WHAT IS BEING ASKED - Check every line below for the string "Explore". Copy the ones that have it.

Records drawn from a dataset
────────────────

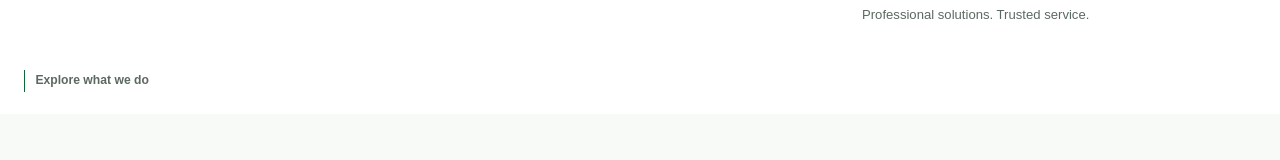
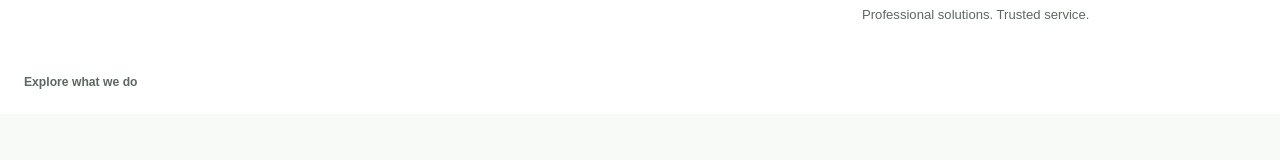
Before and after one commit to christat233/amicabletech, a Next.js app: page / in a window 1280 px wide. Shown: the part 733-893 px from the top of the page. Built offline with nearby package versions, Linux system fonts and the light colour scheme.

Commit message:
Remove unwanted prefix before Explore What We Do

```diff
--- a/src/app/page.tsx
+++ b/src/app/page.tsx
@@ -171,7 +171,7 @@ export default function Home() {
             <div className="art-chip chip-top"><span className="chip-dot" />Phone care</div>
             <div className="art-chip chip-bottom"><span className="chip-cross">+</span>Technical support</div>
           </div>
-          <a className="hero-scroll" href="#services"><span /> Explore what we do</a>
+          <a className="hero-scroll" href="#services">Explore what we do</a>
         </section>
 
         <section className="services-section section-wrap" id="services" aria-labelledby="services-title">
```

────────────────

RESPONSE -
Remove unwanted prefix before Explore What We Do
-          <a className="hero-scroll" href="#services"><span /> Explore what we do</a>
+          <a className="hero-scroll" href="#services">Explore what we do</a>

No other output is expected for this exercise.